04/06/2013 12:07 BST | Updated 11/06/2013 11:14 BST

SEE ALSO Nazi Dad Insists: Naming My Son After 'Great War Hero' Adolf Hitler Is 'Cute'

A father who named three of his four children after prominent Nazis has attended court to seek visitation rights to his youngest son – while dressed in full facist regalia.

Heath Campbell, who is father to Adolf Hitler Campbell, 7, JoyceLynn Aryan Nation Campbell, 6, Honzlynn Jeannie Campbell, 5, and Heinrich Hons Campbell, 18 months, wore the uniform for the closed court family hearing in Flemington, New Jersey on Monday.

Marching into the courthouse with a swastika tattoo visible on his neck, Campbell told NBC News: “I’m going to tell the judge, I love my children.

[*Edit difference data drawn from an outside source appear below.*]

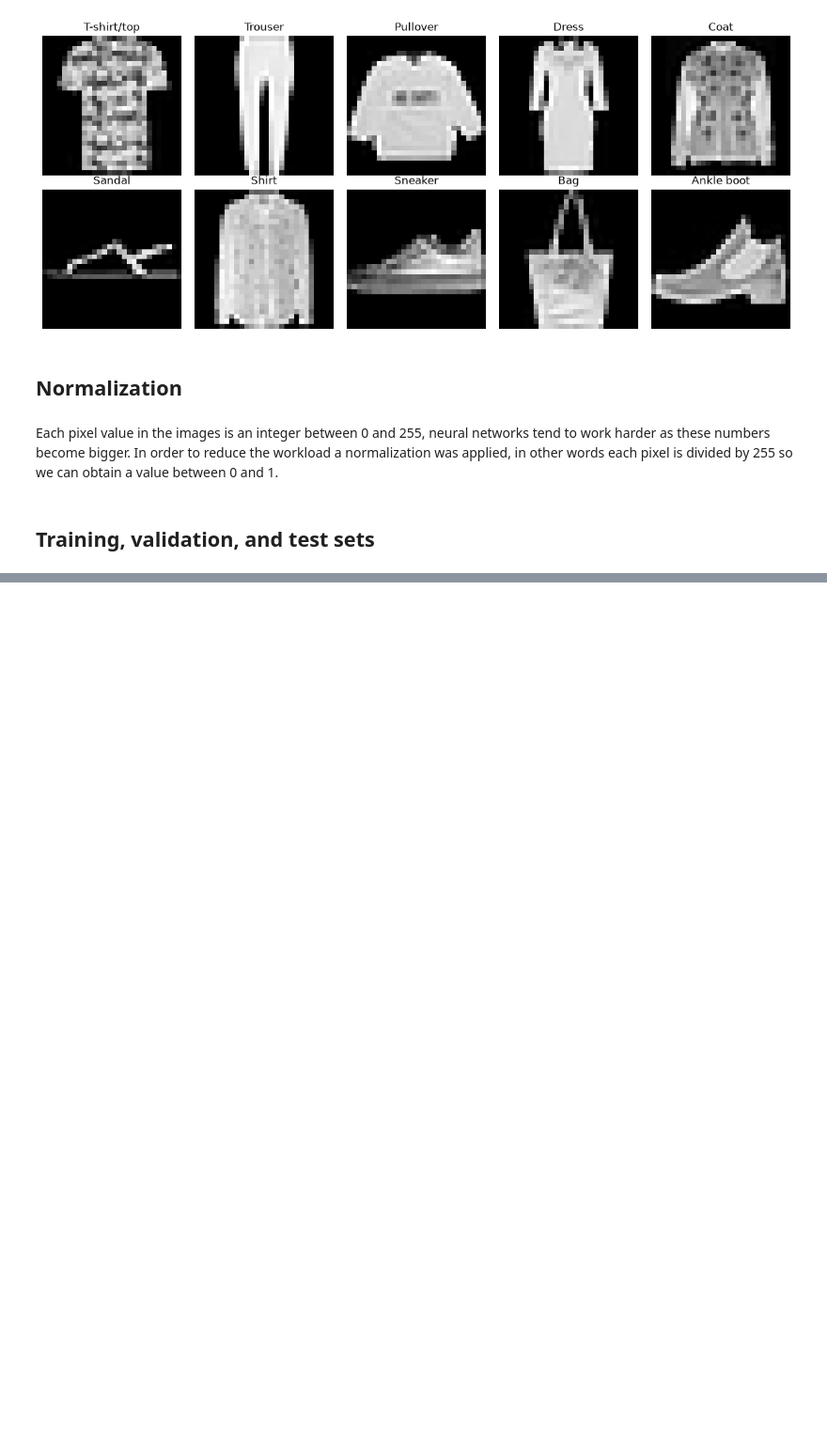
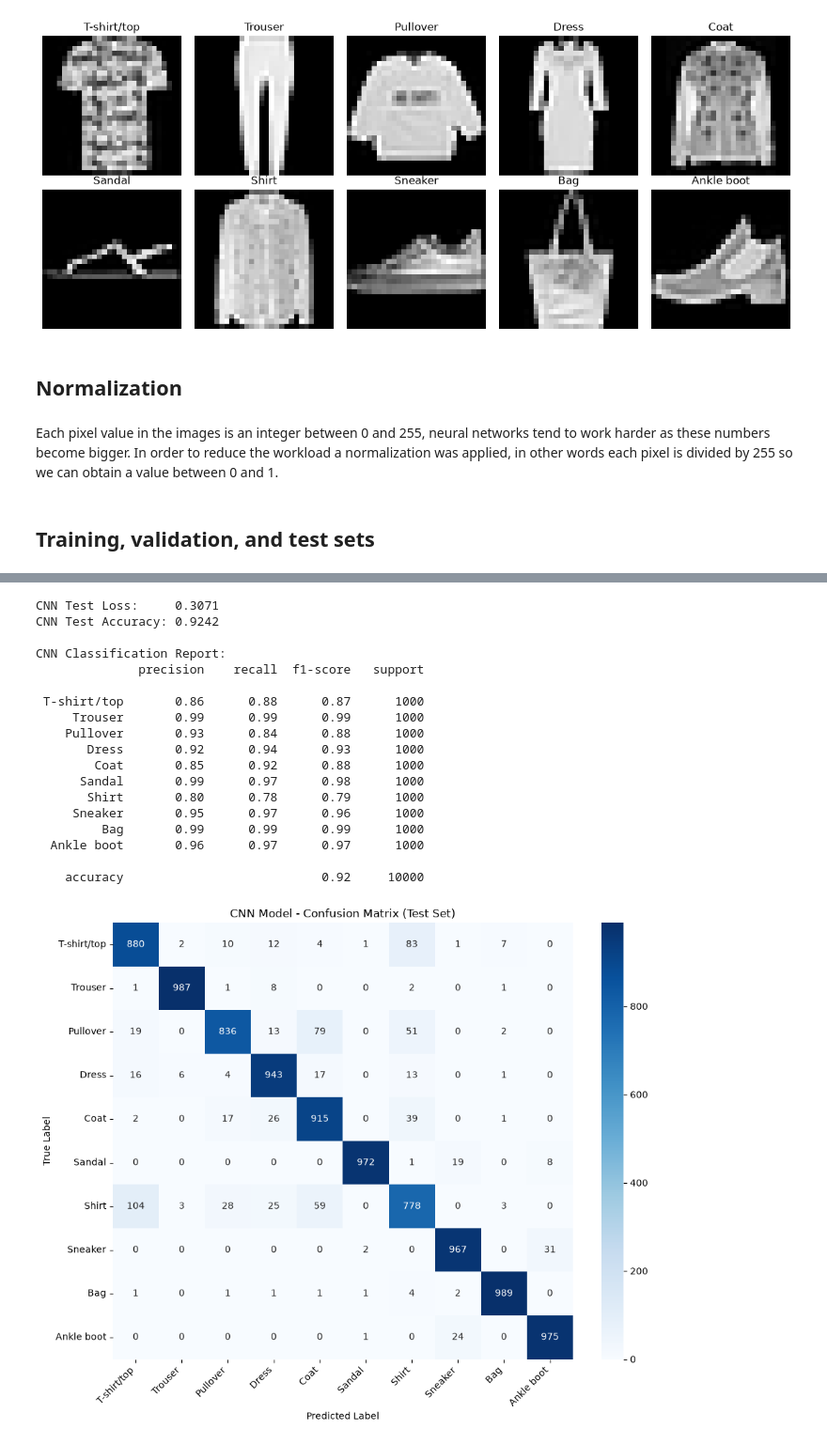
Before and after one commit to Ikerdayz/Clothing-Classification-Using-Neural-Networks, a Jupyter notebook: ClothingClassification.ipynb, the cells around one changed output, grey strips where cells are left out. Shown at 94% size. Saved outputs shown, nothing was run; the diff lists cells and outputs as text; code cells hidden in the pictures; blank space fills up the shorter version.

```diff
--- a/ClothingClassification.ipynb
+++ b/ClothingClassification.ipynb
@@ -136,3 +169,5 @@ X_train_mlp, X_val_mlp, y_train, y_val = train_test_split(
     random_state=7,
     stratify=y_train_full # makes sure that the class distribution is equal in both train and validation sets
 )
+
+X_test_mlp = X_test  # Shape (10000, 784)
@@ -138,0 +495,65 @@ X_train_mlp, X_val_mlp, y_train, y_val = train_test_split(
+# %%
+# Class names for Fashion-MNIST (indices 0 to 9)
+class_names = [
+    "T-shirt/top", "Trouser", "Pullover", "Dress", "Coat",
+    "Sandal", "Shirt", "Sneaker", "Bag", "Ankle boot"
+]
+
+# Evaluate overall performance on the unseen test set
+test_loss_cnn, test_acc_cnn = cnn_model.evaluate(X_test_cnn, y_test, verbose=0)
+print(f"CNN Test Loss:     {test_loss_cnn:.4f}")
+print(f"CNN Test Accuracy: {test_acc_cnn:.4f}\n")
+
+# Generate class predictions
+y_pred_probs_cnn = cnn_model.predict(X_test_cnn, verbose=0)
+y_pred_cnn = np.argmax(y_pred_probs_cnn, axis=1)
+
+# Print detailed classification report (excluding 'macro avg' and 'weighted avg')
+report_cnn = classification_report(y_test, y_pred_cnn, target_names=class_names)
+clean_report_cnn = "\n".join(
+    line for line in report_cnn.splitlines()
+    if not any(avg in line for avg in ("macro avg", "weighted avg"))
+)
+
+print("CNN Classification Report:")
+print(clean_report_cnn)
+
+# Compute and plot the Confusion Matrix
+cm_cnn = confusion_matrix(y_test, y_pred_cnn)
+
+plt.figure(figsize=(10, 8))
+sns.heatmap(
+    cm_cnn,
+    annot=True,
+    fmt="d",
+    cmap="Blues",
+    xticklabels=class_names,
+    yticklabels=class_names
+)
+plt.title("CNN Model - Confusion Matrix (Test Set)")
+plt.xlabel("Predicted Label")
+plt.ylabel("True Label")
+plt.xticks(rotation=45, ha="right")
+plt.yticks(rotation=0)
+plt.tight_layout()
+plt.show()
+# %% [output]
+CNN Test Loss:     0.3071
+CNN Test Accuracy: 0.9242
+
+CNN Classification Report:
+              precision    recall  f1-score   support
+
+ T-shirt/top       0.86      0.88      0.87      1000
+     Trouser       0.99      0.99      0.99      1000
+    Pullover       0.93      0.84      0.88      1000
+       Dress       0.92      0.94      0.93      1000
+        Coat       0.85      0.92      0.88      1000
+      Sandal       0.99      0.97      0.98      1000
+       Shirt       0.80      0.78      0.79      1000
+     Sneaker       0.95      0.97      0.96      1000
+         Bag       0.99      0.99      0.99      1000
+  Ankle boot       0.96      0.97      0.97      1000
+
+    accuracy                           0.92     10000
+[figure, added]
```
Also changed, not shown: parts of 15 cells of this notebook.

I wanna be a father, let me be it.”

heath campbell father in nazi uniform

Heath Campbell attended the court hearing in full Nazi uniform

Campbell and his estranged wife Deborah first made headlines in 2009 when a shop refused to decorate a birthday cake with the name of their oldest child, Adolf Hitler.

Shortly after the incident, Adolf and his two siblings were taken into state custody.

NewJersey.com reports that although family court proceedings are closed, a 2010 appeal decision said the children's removal was not because of their names, but based on allegations of domestic violence.

Campbell says his three oldest children have since been adopted by other families. His youngest child, Hons, was taken into care hours after his birth in November 2011.

heath campbell nazi dad

Campbell leaves the family court, where proceedings are closed

The Campbells have always denied abusing their children.

Outside the courthouse, Campbell added: "I've never abused my children, I only name my children and I don't think it's right anymore.

"Basically, what they're saying is because of my beliefs and I'm a Nazi, that us people don't have any constitutional rights to fight for our children."

adolf hitler campbell

Campbell and his estranged wife Deborah, with one of their four children

When asked whether he believed his Nazi uniform would help his case, the 40-year-old replied: “If they're good judges and they're good people, they'll look within, not what's on the outside."

"If I have to give up my Nazism, then so be it. I'll do it," Heath Campbell told the Star-Ledger in 2011. "[The children are] more my heart and soul and everything than anything."